7 Steps To A Less Embarrassing Google Search
We’ve all experienced that cringe-worthy moment in which someone tells you they’ve Googled you. Even if they can’t pull up embarrassing photos from your college costume parties, they might still be presented with an unflattering photo you wouldn’t otherwise choose to share. These unfortunate findings are hard to eliminate from the Internet altogether, but there are steps you can take to ensure your personal brand is represented online as best as possible. Here, 7 ways to rebuild your online rep ASAP.
Assess The Damage
Do a quick Google (etc.) search to see what populates under your name, but don’t bother going deeper than 3 or 4 pages. Next, view your public profiles on Facebook, LinkedIn and Twitter. If you really want to investigate yourself, try a site like Pipl to see what comes up, but just be prepared—we were a little creeped out by our results! You should also sign up for Google Alerts for your name, so you’re instantly aware of anytime you’re mentioned online.
Ask Google (etc.) To Remove A Page Or Image
Go here to get information on removing a page from your results and here to get information on removing an image from your results. However, Google won’t take down just any page or image, so your best bet may be to contact the person in charge of the site to whom the picture or page belongs.
Scrub Instagram, Facebook, Twitter & LinkedIn
Instagram: The best way to protect your Instagram posts is to keep your account private. You should also do regular sweeps to delete any past posts you may now regret, and to block any followers with whom you are no longer on good terms. If you share your Instagram posts to Facebook, check your Facebook settings to ensure the pics aren’t public. If you’re not sure if you should post a picture, consider sending it as a direct message to a smaller, more curated audience of your followers instead (this is especially useful if you do decide to have a public Instagram account but often want to share photos you wouldn’t want just anyone to see). Above all, realize that anyone can take your photo and re-post it as long as they credit you, so be wary of sharing anything you wouldn’t want to be publicly associated with.
Facebook: You can individually change settings on photos or content you’ve posted to Facebook, but if you’re really embarrassed by something on your profile, your best bet is to delete it. When the content belongs to someone else, your only option is to untag yourself—which will remove it from your profile but not from theirs—or to report it as spam, which could result in removal of the image or post.
Twitter: Twitter seems to be the social network most likely to come back and bite you in a big way.
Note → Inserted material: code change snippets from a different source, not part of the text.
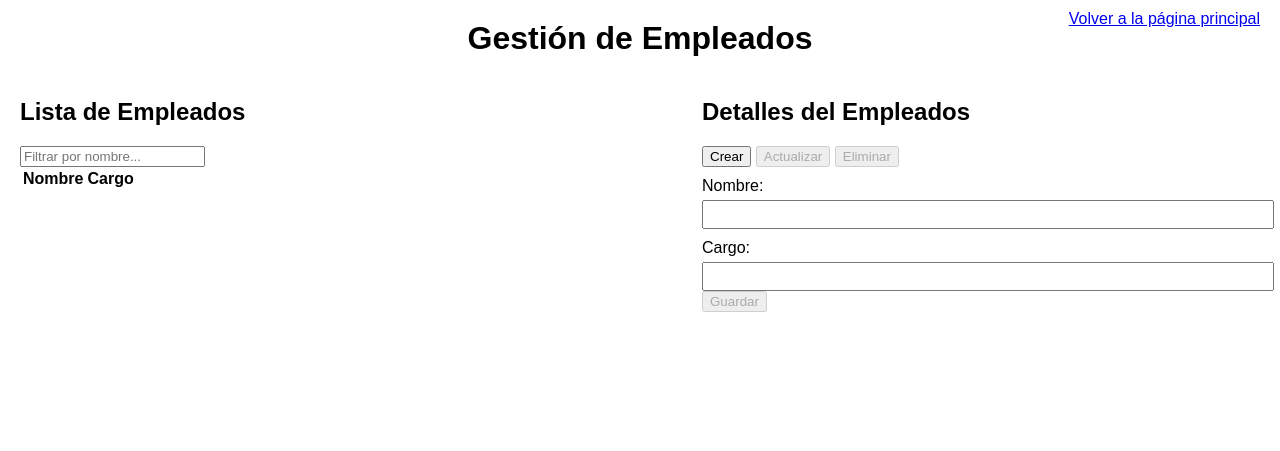
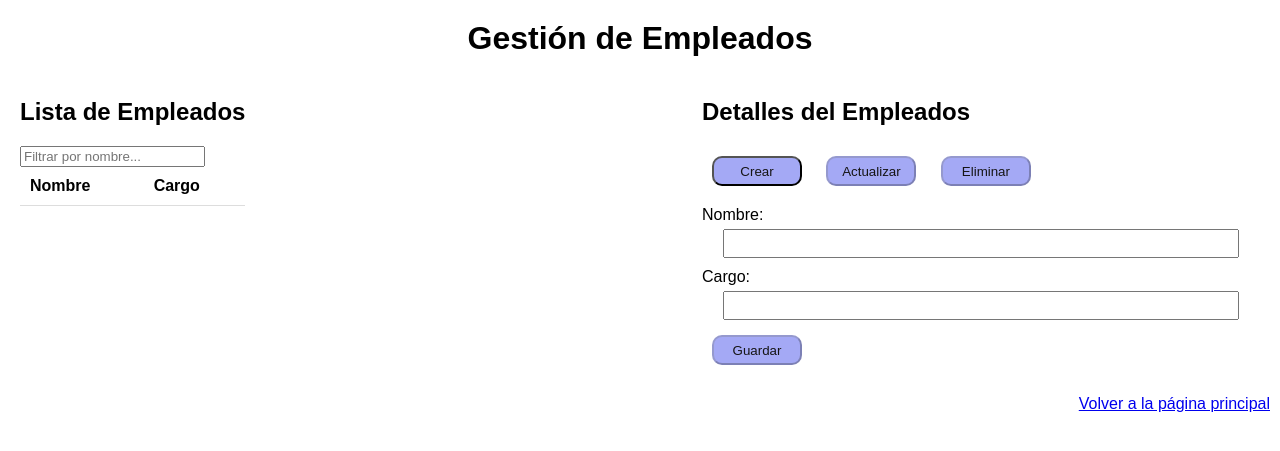
Before and after one commit to maicoleem/tienda, a Flask app: page /empleados in a window 1280 px wide. Shown: the top 451 px of the page. Run offline with Flask 3, Linux system fonts and the light colour scheme; data that the repository does not hold is empty.

Commit message:
colors pages

```diff
--- a/static/styles.css
+++ b/static/clientes.css
@@ -24,8 +24,13 @@ h1 {
 .lista-clientes h2 {
     text-align: center;
 }
+.link-back{
+    display: flex;
+    margin: 10px;
+    justify-content: right;
+}
 
-.lista-clientes input {
+.lista-clientes input, .formulario-clientes input {
     display: block;
     width: 90%;
     margin: 5px auto;
@@ -66,3 +71,15 @@ form input {
     padding: 5px;
     margin-top: 5px;
 }
+button {
+    background-color: #a4a9f5;
+    border-radius: 10px;
+    color: rgb(22, 21, 21);
+    cursor: pointer;
+    margin: 10px;
+    min-width: 90px;
+    min-height: 30px;
+}
+button:hover {
+    background-color: #c560f3;
+}
--- a/static/compras.css
+++ b/static/compras.css
@@ -95,7 +95,7 @@ input, textarea, button {
 }
 
 button {
-    background-color: #767ef3;
+    background-color: #a4a9f5;
     color: rgb(22, 21, 21);
     cursor: pointer;
 }
--- /dev/null
+++ b/static/empleados.css
@@ -0,0 +1,72 @@
+body {
+    font-family: Arial, sans-serif;
+    margin: 0;
+    padding: 0;
+}
+
+h1 {
+    text-align: center;
+    margin-top: 20px;
+}
+
+.container {
+    display: flex;
+    flex-direction: row;
+    justify-content: space-between;
+    margin: 20px;
+    gap: 20px;
+}
+
+.lista-clientes, .formulario-clientes {
+    width: 45%;
+}
+
+.link-back{
+    display: flex;
+    margin: 10px;
+    justify-content: right;
+}
+
+.lista-clientes input, .formulario-clientes input {
+    display: block;
+    width: 90%;
+    margin: 5px auto;
+    padding: 5px;
+}
+
+form label {
+    display: block;
+    margin-top: 10px;
+}
+
+form input {
+    width: 100%;
+    padding: 5px;
+    margin-top: 5px;
+}
+button {
+    background-color: #a4a9f5;
+    border-radius: 10px;
+    color: rgb(22, 21, 21);
+    cursor: pointer;
+    margin: 10px;
+    min-width: 90px;
+    min-height: 30px;
+}
+button:hover {
+    background-color: #c560f3;
+}
+table {
+    width: 100%;
+    border-collapse: collapse;
+}
+
+th, td {
+    padding: 10px;
+    text-align: left;
+    border-bottom: 1px solid #ddd;
+}
+
+tr:hover {
+    background-color: #f1f1f1;
+}
--- a/static/empleados.js
+++ b/static/empleados.js
@@ -24,14 +24,17 @@ function cargarEmpleados(){
     fetch(apiURL)
     .then(response => response.json())
     .then(empleados =>{
-        listaEmpleados.innerHTML = '';
         empleados.forEach(empleado =>{
-            const li = document.createElement('li');
-            li.textContent = `${empleado.nombre} - ${empleado.cargo}`;
+            //const li = document.createElement('li');
+            //li.textContent = `${empleado.nombre} - ${empleado.cargo}`;
+            const li = document.createElement('tr');
+            li.innerHTML =`
+            <td>${empleado.nombre}</td>
+            <td>${empleado.cargo}</td>
+            `
             li.dataset.id = empleado.id;
             li.addEventListener('click', () => seleccionarEmpleado(empleado));
             listaEmpleados.appendChild(li)
-
         });
     });
 }
--- a/static/ventas.css
+++ b/static/ventas.css
@@ -101,7 +101,7 @@ input, textarea, button {
 }
 
 button {
-    background-color: #767ef3;
+    background-color: #a4a9f5;
     color: rgb(22, 21, 21);
     cursor: pointer;
 }
--- a/templates/bodegas.html
+++ b/templates/bodegas.html
@@ -35,6 +35,9 @@
         </div>
     </div>
     <script src="{{ url_for('static', filename='bodegas.js') }}"></script>
-    <a href="/" style="display: block; margin-bottom: 20px;">Volver a la página principal</a>
+    <div class="link-back">
+        <a href="/" style="display: block; margin-bottom: 20px;">Volver a la página principal</a>
+    </div>
+
 </body>
 </html>
--- a/templates/empleados.html
+++ b/templates/empleados.html
@@ -4,7 +4,7 @@
     <meta charset="UTF-8">
     <meta name="viewport" content="width=device-width, initial-scale=1.0">
     <title>Proveedores</title>
-    <link rel="stylesheet" href="{{ url_for('static', filename='styles.css') }}">
+    <link rel="stylesheet" href="{{ url_for('static', filename='empleados.css') }}">
     <script src="{{ url_for('static', filename='empleados.js') }}" defer></script>
 </head>
 <body>
@@ -47,6 +47,8 @@
         </div>
         </div>
     </div>
-    <a href="/" style="position: absolute; top: 10px; right: 20px;">Volver a la página principal</a>
+    <div class="link-back">
+        <a href="/" style="display: block; margin-bottom: 20px;">Volver a la página principal</a>
+    </div>
 </body>
 </html>
--- a/templates/index.html
+++ b/templates/index.html
@@ -4,11 +4,11 @@
     <meta charset="UTF-8">
     <meta name="viewport" content="width=device-width, initial-scale=1.0">
     <title>Gestión de Tienda</title>
-    <link rel="stylesheet" href="{{ url_for('static', filename='styles.css') }}">
+    <link rel="stylesheet" href="{{ url_for('static', filename='index.css') }}">
 </head>
 <body>
     <h1>Bienvenido al sistema de gestión de la tienda</h1>
-    <nav>
+    <nav class="lista">
         <ul>
             <li><a href="/proveedores">Proveedores</a></li>
             <li><a href="/clientes">Clientes</a></li>
--- a/templates/productos.html
+++ b/templates/productos.html
@@ -35,6 +35,8 @@
             </form>
         </div>
     </div>
-    <a href="/" style="display: block; margin-bottom: 20px;">Volver a la página principal</a>
+    <div class="link-back">
+        <a href="/" style="display: block; margin-bottom: 20px;">Volver a la página principal</a>
+    </div>
 </body>
 </html>
```
Also changed, not shown: static/bodegas.css (+18 -7 lines), static/index.css (added, +37 -0 lines), static/productos.css (+15 -1 lines), static/proveedor.css (added, +56 -0 lines), static/proveedores.js (+9 -5 lines), templates/clientes.html (+6 -2 lines), templates/proveedores.html (+17 -16 lines).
If your account is public, do a regular sweep to delete any tweets that now embarrass you or seem inappropriate. Think hard before you tweet, as people can screenshot your words and enable a misguided tweet to live on in infamy forever.
LinkedIn: LinkedIn has a bunch of potentially embarrassing features. We suggest you turn off the setting that auto notifies your entire network of each and every change made to your profile. We also suggest turning off the setting that allows people to see when you’ve viewed their profile. And finally, we suggest being as honest as possible with your profile—unlike the good old days of the paper resume, your former colleagues are now able to view (whatever you said you did at your last job) and debunk it if it’s an exaggeration.
Rebuild Consciously & Bury Old Results
While at the time you may not have understood the implications of the interview you gave to a reporter when you were 19 or the pictures you posted to social media in college, you should now aim to consciously create or contribute any Internet content associated with your name. Each time you post to social media, think about what the post says about your personal or professional brand—what would your employer or next blind date think of you based on the post? You should also think about which sites you’re posting to and be sure to join any site that might be relevant to your career (ie. Tumblr for a blogger, YouTube for an aspiring director, etc.). The more new content you have, the harder it will be to find the old embarrassing stuff.
Create A Vanity Site
You can also build a better image for yourself online by grabbing a personal domain (ie. www.yourname.com) and building out a website that best represents you professionally and/or personally. Even if your exact name is no longer available, you should be able to find a close variation that will populate in your Google results.
Some of the coolest people we know aren’t on social media at all, and are barely searchable as a result. In this day and age, not being on the Internet can make more of a statement than just about anything you could post. However, be sure this approach is right for your chosen career—not everyone can pull it off.
Even if you don’t want to fully ghost, however, you can hide certain things from search by using an assumed name. Say you are so passionate about Twilight fan fiction, for example, that you’ve dedicated an entire blog to writing it, but you don’t want colleagues at your law firm to know -- using a pen name is likely the way to go.
Enlist the Help of Professionals
If you’re really feeling skittish about your online reputation, you can hire someone to clean them up for you using companies like BrandYourself.